We begin 2018 with a surreal contest between U.S. President Donald Trump and North Korea's Kim Jong Un as to whose nuclear button is bigger. Against North Korea's anxiety-inducing rapid nuclear advances, the biggest positive story line of 2017 was a new United Nations nuclear ban treaty adopted on July 7 and opened for signature on Sept. 20.

It strengthens the norms of nonproliferation and those against nuclear testing, reaffirms the disarmament norm, rejects the nuclear deterrence norm and articulates a new universal norm against possession. Once in force, it will become part of the legal architecture for disarmament and all countries must adjust to this new institutional reality. It will reshape how the world community thinks about and acts in relation to nuclear weapons and those who possess the bomb.

For Australia, Japan and other allies of the United States, nuclear disarmament is of lower priority than indefinitely bolstering and sustaining the legitimacy and credibility of nuclear deterrence. Their instinct is to support incremental, verifiable and enforceable agreements and commitments, but there is no detailed framework for actual elimination, verification and enforcement in the ban treaty.

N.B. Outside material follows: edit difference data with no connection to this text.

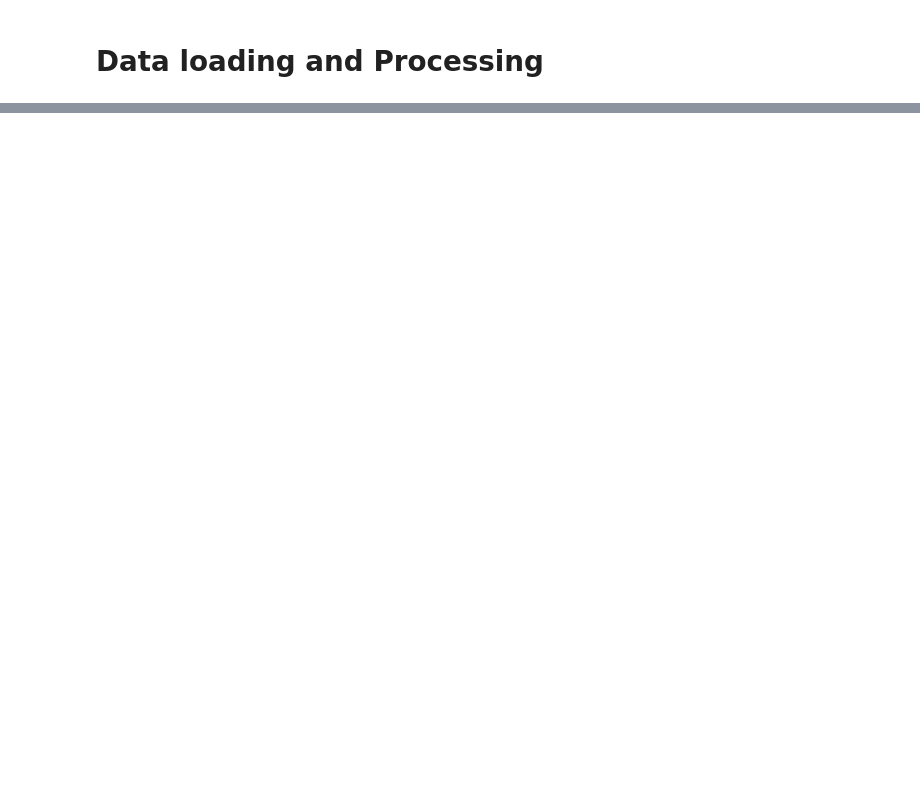
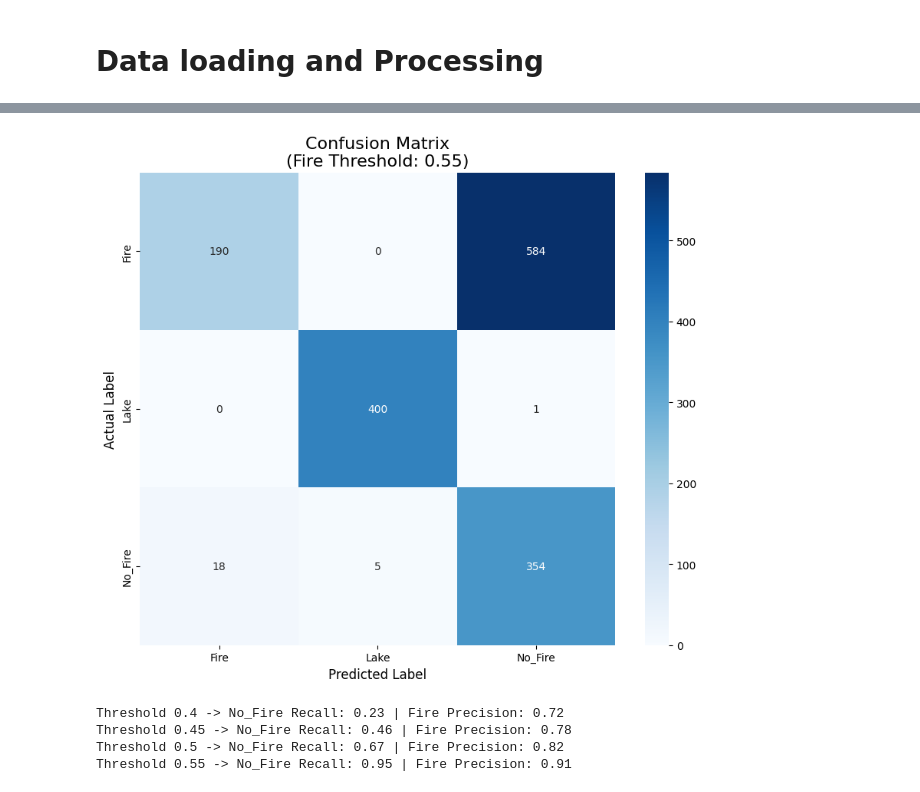
Before and after one commit to JaadTaymani/PHAS0056, a Jupyter notebook: D_Ternary.ipynb, the cells around one changed output, grey strips where cells are left out. Cells and saved outputs as stored; diff of their text form; code cells hidden in the pictures; blank space fills up the shorter version.

```diff
--- a/D_Ternary.ipynb
+++ b/D_Ternary.ipynb
@@ -219,7 +230,7 @@ model = keras.models.Sequential([
 
 model.compile(
     optimizer=keras.optimizers.Adam(1e-4),
-loss = 'sparse_categorical_crossentropy',
+    loss=focal_loss_sparse(gamma=2.0, alpha=0.5),  # use what you wrote
     metrics=['accuracy']
 )
 
@@ -317,3 +343,49 @@ weighted avg       0.89      0.87      0.88      1358
+# %%
+import seaborn as sns
+import matplotlib.pyplot as plt
+
+# 1. Generate the confusion matrix using your final_preds
+cm = confusion_matrix(true_labels, final_preds)
+
+# 2. Set up the figure
+plt.figure(figsize=(10, 8))
+
+# 3. Create the heatmap
+sns.heatmap(
+    cm,
+    annot=True,          # Put the numbers in the boxes
+    fmt='d',             # Use integers instead of scientific notation
+    cmap='Blues',        # Color theme
+    xticklabels=['Fire', 'Lake', 'No_Fire'],
+    yticklabels=['Fire', 'Lake', 'No_Fire']
+)
+
+# 4. Add labels and title
+plt.title(f'Confusion Matrix\n(Fire Threshold: {FIRE_THRESHOLD})', fontsize=16)
+plt.ylabel('Actual Label', fontsize=12)
+plt.xlabel('Predicted Label', fontsize=12)
+plt.show()
+# %% [output]
+[figure, added]
+# %%
+# Try a list of thresholds to see the effect on No_Fire Recall
+for t in [0.40, 0.45, 0.5, 0.55]:
+    test_preds = []
+    for prob in y_pred_prob:
+        if prob[0] > t: # Fire
+            test_preds.append(0)
+        elif prob[1] > 0.90: # Lake
+            test_preds.append(1)
+        else:
+            test_preds.append(2) # No_Fire
+
+    report = classification_report(true_labels, test_preds, output_dict=True, target_names=['Fire', 'Lake', 'No_Fire'])
+    print(f"Threshold {t} -> No_Fire Recall: {report['No_Fire']['recall']:.2f} | Fire Precision: {report['Fire']['precision']:.2f}")
+# %% [output]
+Threshold 0.4 -> No_Fire Recall: 0.23 | Fire Precision: 0.72
+Threshold 0.45 -> No_Fire Recall: 0.46 | Fire Precision: 0.78
+Threshold 0.5 -> No_Fire Recall: 0.67 | Fire Precision: 0.82
+Threshold 0.55 -> No_Fire Recall: 0.95 | Fire Precision: 0.91
 # %%
 def check_leakage_by_class(tr_p, tr_l, te_p, te_l):
     train_hashes = {}
```
Also changed, not shown: parts of 10 cells of this notebook, 1 other file.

Consequently, they insist, the treaty will neither promote global nuclear disarmament nor strengthen national security.